I came across this incredibly powerful photo essay about domestic violence on TIME today. It paints a portrait of a domestic violence victim and brings up the issue of journalism ethics, specifically if a journalist should interfere. I wrote about this a few years ago when the question was posed by Cord Jefferson (then at GOOD).
Over at GOOD magazine, Cord Jefferson posed the question: “Should Journalists Who Witness Killings Try and Stop Them?” While it might be tempting—from a humanitarian point of view—to answer “yes,” that might not always be the case.

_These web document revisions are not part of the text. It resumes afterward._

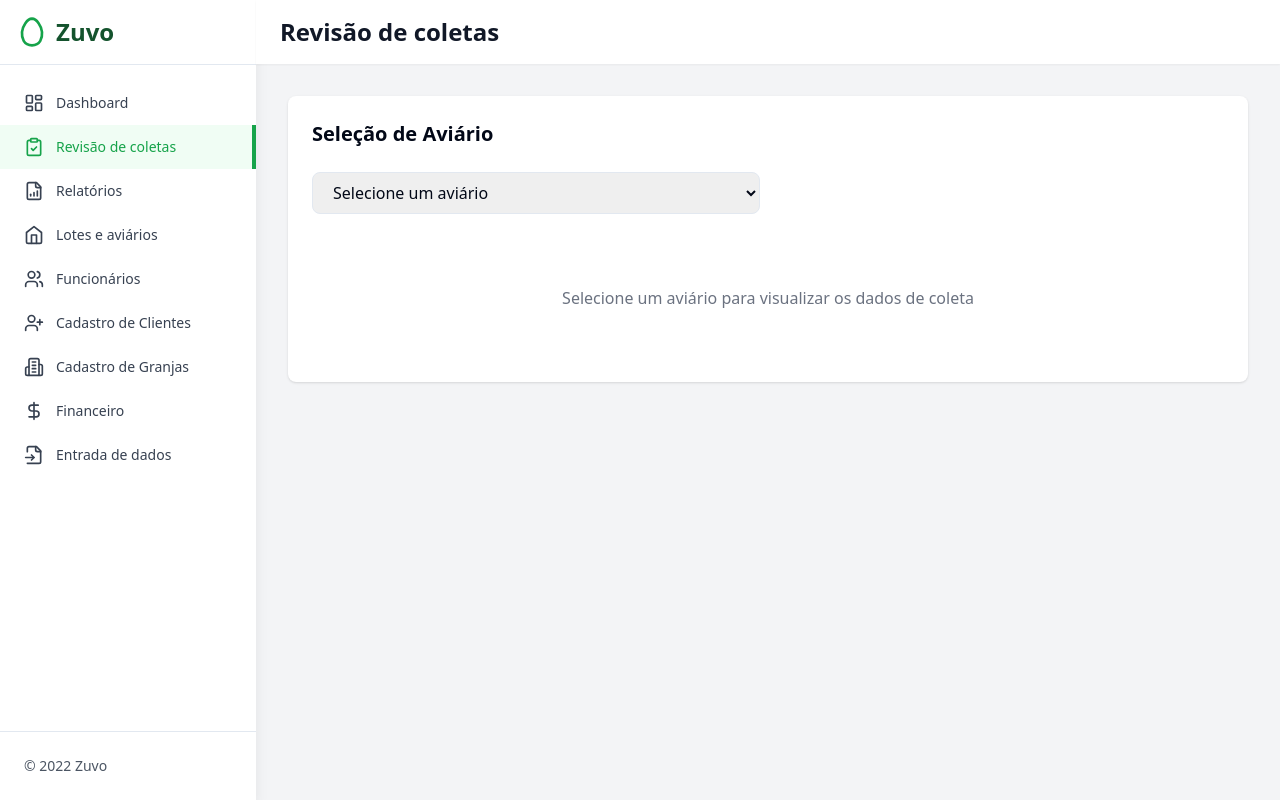
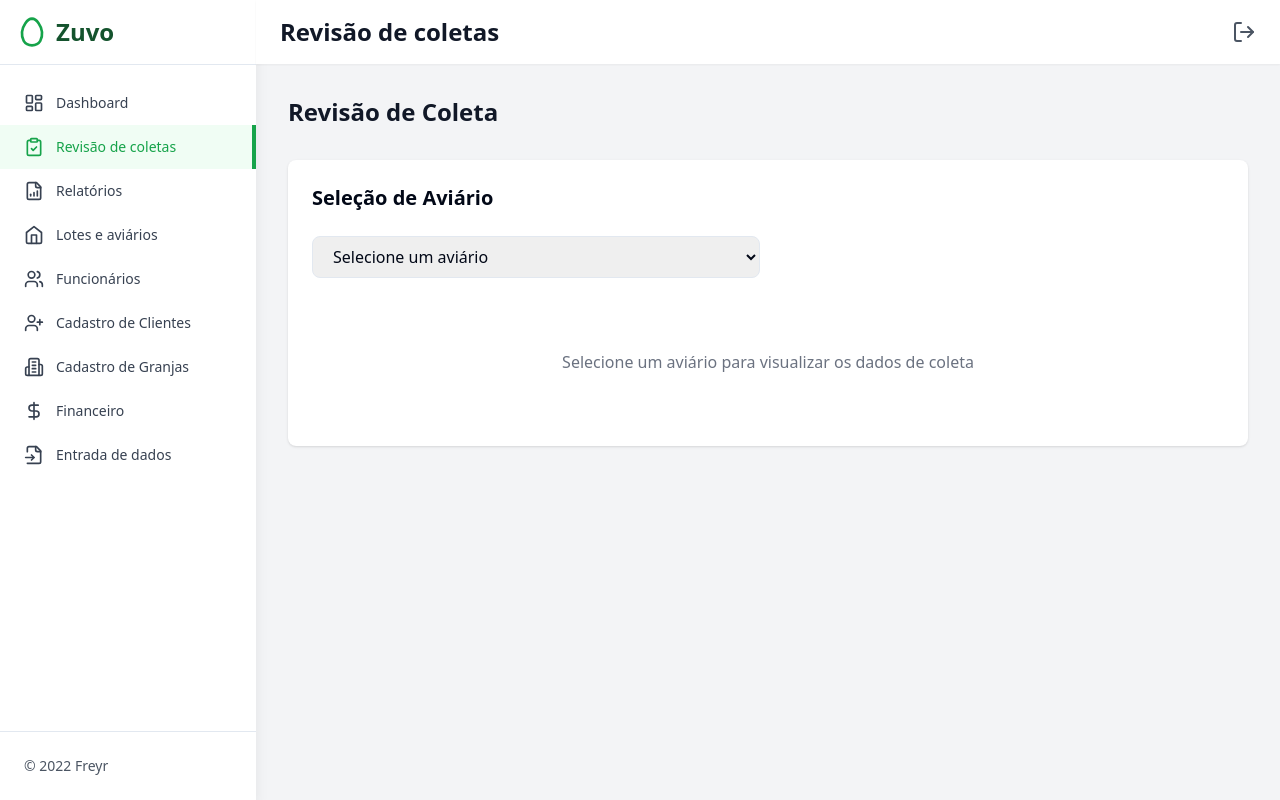
Before and after one commit to AviApp-org/FrontDesktop, a React (Vite) app: page /review in a window 1280 px wide. Built offline with nearby package versions, Linux system fonts and the light colour scheme; sample sign-in values are in the browser's storage.

Commit message:
feat: adding logout button

```diff
--- a/src/components/Layout.tsx
+++ b/src/components/Layout.tsx
@@ -10,8 +10,10 @@
   FileInput,
   Egg,
   UserPlus,
-  Building2
+  Building2,
+  LogOut
 } from 'lucide-react';
+import { useAuthContext } from '@/contexts/AuthContext';
 
 const sidebarItems = [
   { icon: LayoutDashboard, text: 'Dashboard', path: '/' },
@@ -31,9 +33,15 @@
 
 const Layout: React.FC<LayoutProps> = ({ children }) => {
   const location = useLocation();
+  const { logout } = useAuthContext();
+
+  const handleLogout = () => {
+    logout();
+  };
 
   return (
     <div className="flex h-screen bg-gray-100">
+      {/* Sidebar */}
       <div className="w-64 bg-white shadow-lg fixed h-full">
         <div className="flex flex-col h-full">
           <div className="p-4 border-b">
@@ -53,9 +61,8 @@
                 <Link
                   key={item.path}
                   to={item.path}
-                  className={`flex items-center px-6 py-3 text-gray-700 hover:bg-gray-50 ${
-                    isActive ? 'bg-green-50 text-green-600 border-r-4 border-green-600' : ''
-                  }`}
+                  className={`flex items-center px-6 py-3 text-gray-700 hover:bg-gray-50 ${isActive ? 'bg-green-50 text-green-600 border-r-4 border-green-600' : ''
+                    }`}
                 >
                   <Icon className="h-5 w-5 mr-3" />
                   <span className="text-sm font-medium">{item.text}</span>
@@ -66,24 +73,29 @@
 
           {/* Footer */}
           <div className="p-6 border-t">
-            <p className="text-sm text-gray-600">© 2022 Zuvo</p>
+            <p className="text-sm text-gray-600">© 2022 Freyr</p>
           </div>
         </div>
       </div>
 
       {/* Main Content */}
       <div className="flex-1 ml-64">
-        {/* Fixed Header */}
-        <header className="bg-white shadow-sm fixed w-[calc(100%-16rem)] z-10">
-          <div className="px-6 py-4">
-            <h2 className="text-2xl font-bold text-gray-900">
-              {sidebarItems.find(item => item.path === location.pathname)?.text || 'Dashboard'}
-            </h2>
-          </div>
+        {/* Header */}
+        <header className="bg-white shadow-sm fixed w-[calc(100%-16rem)] z-10 flex items-center justify-between px-6 py-4">
+          <h2 className="text-2xl font-bold text-gray-900">
+            {sidebarItems.find(item => item.path === location.pathname)?.text || 'Dashboard'}
+          </h2>
+          <button
+            onClick={handleLogout}
+            className="text-gray-600 hover:text-red-600 transition-colors"
+            title="Sair"
+          >
+            <LogOut className="h-6 w-6" />
+          </button>
         </header>
 
         {/* Content */}
-        <main className="p-8 max-w-[1920px] mx-auto">
+        <main className="p-8 max-w-[1920px] mx-auto pt-24">
           {children}
         </main>
       </div>
--- a/src/components/PrivateRoute.tsx
+++ /dev/null
@@ -1,11 +0,0 @@
-import { Navigate } from 'react-router-dom';
-import { useAuth } from '../contexts/AuthContext';
-
-interface PrivateRouteProps {
-  children: React.ReactNode;
-}
-
-export function PrivateRoute({ children }: PrivateRouteProps) {
-  // Temporariamente retornando sempre as children
-  return <>{children}</>;
-}
--- a/src/components/ProtectedRoute.tsx
+++ b/src/components/ProtectedRoute.tsx
@@ -1,6 +1,6 @@
 import React from 'react';
 import { Navigate, useLocation } from 'react-router-dom';
-import { RoutePermissions, UserRole } from '../@types/AuthTypes';
+import { RoutePermissions } from '../@types/AuthTypes';
 import { useAuthContext } from '../contexts/AuthContext';
 import { CircularProgress, Box } from '@mui/material';
 import Layout from './Layout';
--- a/src/contexts/AuthContext.tsx
+++ b/src/contexts/AuthContext.tsx
@@ -1,5 +1,4 @@
 import React, { createContext, useContext, useState, useEffect, ReactNode } from 'react';
-import api from '../config/axios';
 import { API_URL } from '@/config/api';
 import axios from 'axios';
 
--- a/src/hooks/useClientManagement.ts
+++ b/src/hooks/useClientManagement.ts
@@ -1,4 +1,4 @@
-import { useEffect, useState } from 'react';
+import {  useState } from 'react';
 import { ClientData } from '../@types/ClientData';
 import { ClientStatus } from '../@types/enums/enumClientStatus';
 import { validateCNPJ } from '../utils/validators';
@@ -14,7 +14,7 @@
   status: ClientStatus.ACTIVE
 };
 
-export const useClientManagement = (farmId: number) => {
+export const useClientManagement = () => {
   // Estados
   const [formData, setFormData] = useState<ClientFormData>(initialFormData);
   const [formErrors, setFormErrors] = useState<Record<string, string>>({});
--- a/src/routes/index.tsx
+++ b/src/routes/index.tsx
@@ -1,5 +1,4 @@
 
-import React from 'react';
 import { Routes, Route, Navigate } from 'react-router-dom';
 import Dashboard from '../pages/Dashboard';
 import Reports from '../pages/Reports';
```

Jefferson wrote this piece in a response to a New York Times story about a mob beating in Diepsloot, South Africa. A freelance journalist recorded the beating on film and did nothing to intervene. (You can read an account and subsequent investigation of the beating here.) Continue reading “Should Journalists Interfere: A Harder Question than it Seems”